There are many different kinds of martial arts schools, and choosing the one that is best for you – even once you know what style you want to train in – can be tricky. There are huge commercial schools, with a staff of paid instructors, hundreds of students, large classes, and many classes to choose from. There are smaller commercial schools, with less extensive schedules and fewer instructors. There are non-commercial schools, like ours, where the instructors are not paid, and classes are smaller. There are clubs which are sponsored by a university or community center. There are instructors who teach only private lessons, or only at occasional seminars. So once you settle on which martial art you want to study, how can you choose what kind of school is best for you? Commercial school owners may say that styles taught in non-commercial environments may be “fly-by-night,” with no clear policies to ensure their legitimacy. Teachers in non-commercial schools, or those who teach privately may say that the big commercial schools are “McDojos” – that they only care about money and do not offer quality instruction. The truth is, though, each type of school will tend to have certain advantages and certain disadvantages, and good instruction can be found in schools of all sizes and structures. Very large commercial schools may have classes seven days a week, morning, afternoon and evening, so one has a lot of options for attending. They may also offer training in several different martial arts. However, with a large staff of instructors, one may find that many classes, especially those for beginner and intermediate students, are taught by less experienced instructors, and one does not often get to take class with the more senior instructors. Also, a student may get little individual attention and support.

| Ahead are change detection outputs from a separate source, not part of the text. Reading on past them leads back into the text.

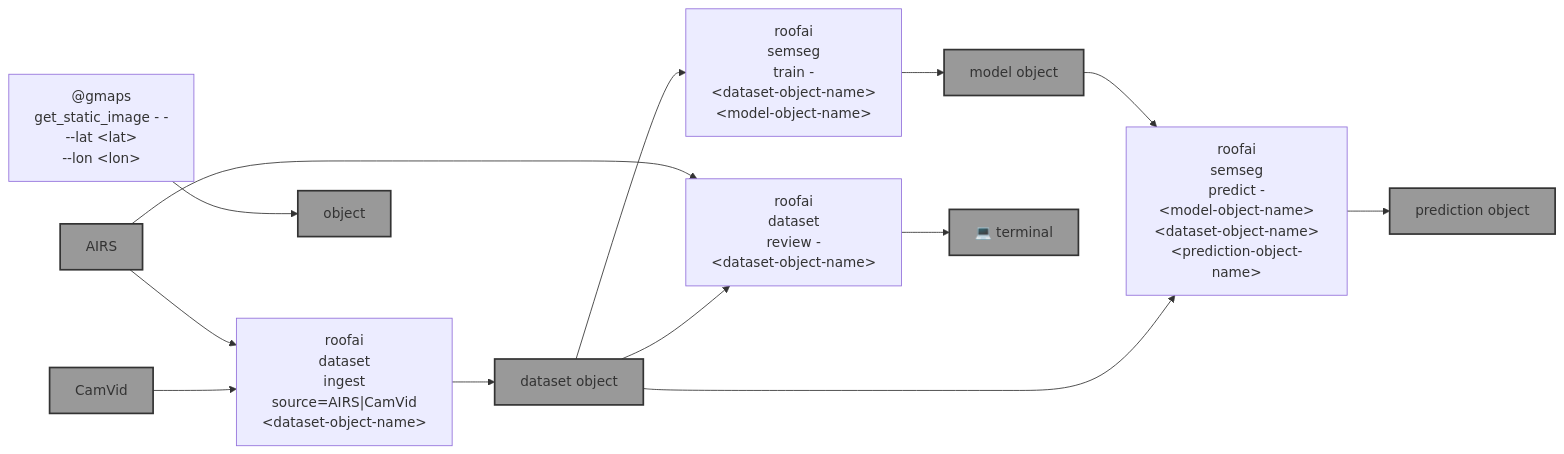
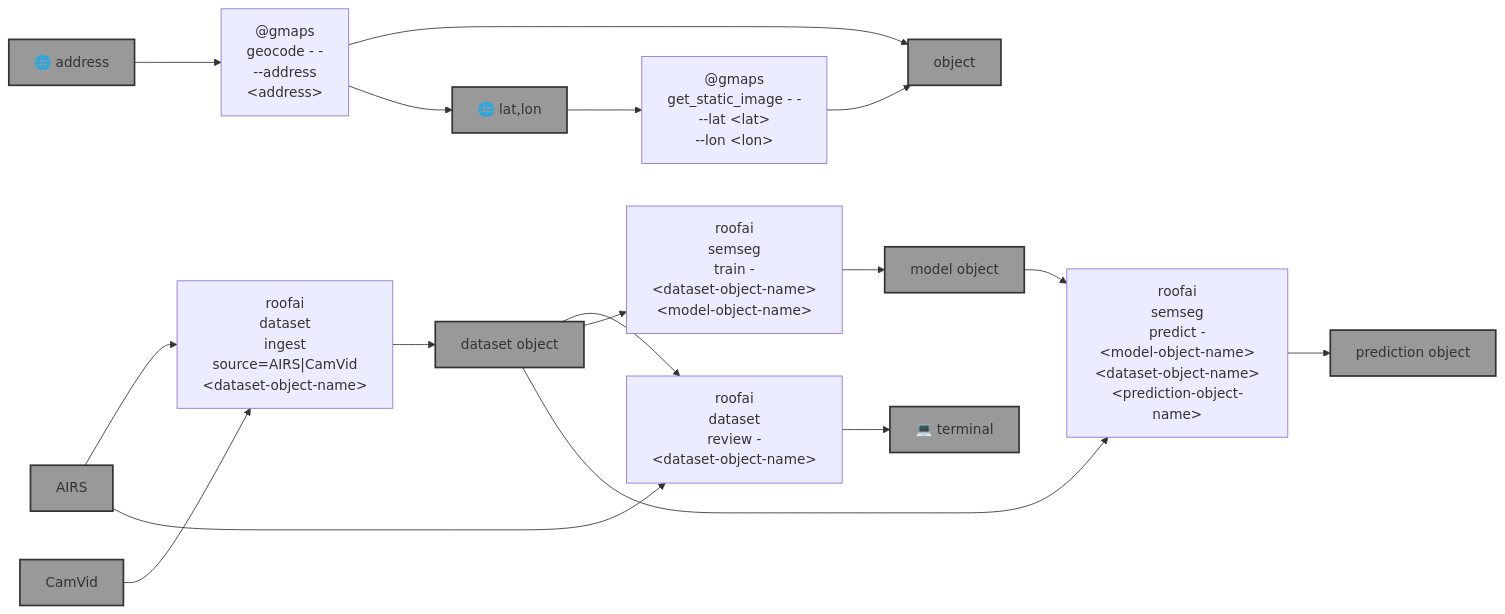
The diagram in README.md (kamangir/roofai), drawn with Mermaid before and after one commit. The commit also changed other lines of this file and 5 other files, not shown here.

````diff
--- a/README.md
+++ b/README.md
@@ -9,39 +9,48 @@
 ```mermaid
 graph LR
     dataset_ingest["roofai<br>dataset<br>ingest<br>source=AIRS|CamVid<br>&lt;dataset-object-name&gt;"]
 
     dataset_review["roofai<br>dataset<br>review -<br>&lt;dataset-object-name&gt;"]
 
     gmaps_get_static_image["@gmaps<br>get_static_image - -<br>--lat &lt;lat&gt;<br>--lon &lt;lon&gt;"]
 
+    gmaps_geocode["@gmaps<br>geocode - -<br>--address<br>&lt;address&gt;"]
+
     semseg_train["roofai<br>semseg<br>train -<br>&lt;dataset-object-name&gt;<br>&lt;model-object-name&gt;"]
 
     semseg_predict["roofai<br>semseg<br>predict -<br>&lt;model-object-name&gt;<br>&lt;dataset-object-name&gt;<br>&lt;prediction-object-name&gt;"]
 
+    address["🌐 address"]:::folder
+    lat_lon["🌐 lat,lon"]:::folder
     AIRS["AIRS"]:::folder
     CamVid["CamVid"]:::folder
     dataset_object_name["dataset object"]:::folder
     model_object_name["model object"]:::folder
     prediction_object_name["prediction object"]:::folder
     object_name["object"]:::folder
     terminal["💻 terminal"]:::folder
 
     AIRS --> dataset_ingest
     CamVid --> dataset_ingest
     dataset_ingest --> dataset_object_name
 
     AIRS --> dataset_review
     dataset_object_name --> dataset_review
     dataset_review --> terminal
 
     dataset_object_name --> semseg_train
     semseg_train --> model_object_name
 
     model_object_name --> semseg_predict
     dataset_object_name --> semseg_predict
     semseg_predict --> prediction_object_name
 
+    lat_lon --> gmaps_get_static_image
     gmaps_get_static_image --> object_name
+
+    address --> gmaps_geocode
+    gmaps_geocode --> object_name
+    gmaps_geocode --> lat_lon
 
     classDef folder fill:#999,stroke:#333,stroke-width:2px;
 ```
````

A smaller commercial school will usually have a pretty extensive schedule also, and the chief instructor may be more likely to be directly involved in the teaching, both through teaching class themselves and through guiding the junior instructors. However, being a business operating on a smaller scale, there can be a lot of focus on cash flow, with survival depending on keeping students “happy,” rather than on challenging them. Martial arts clubs are usually friendly and supportive, but often serve a constantly changing group of students, and that can make the environment less focused. One on one lessons are great, with the right instructor, but it is always better to be able to practice what one is learning on people other than one’s instructor. And while a seminar with a knowledgeable and experienced instructor is always exciting and inspiring, it is a special event, not committed training. Our dojo is a small not for profit school. We have class four or five days a week, and the instructors all have day jobs and are not dependent on teaching for their livelihood. This allows us to keep our training fees low. Each of our instructors has at least twenty years of experience in Eizan Ryu Jujitsu, as well as training in at least one other martial art, so they are knowledgeable and experienced. Classes are small, so there is plenty of individual attention.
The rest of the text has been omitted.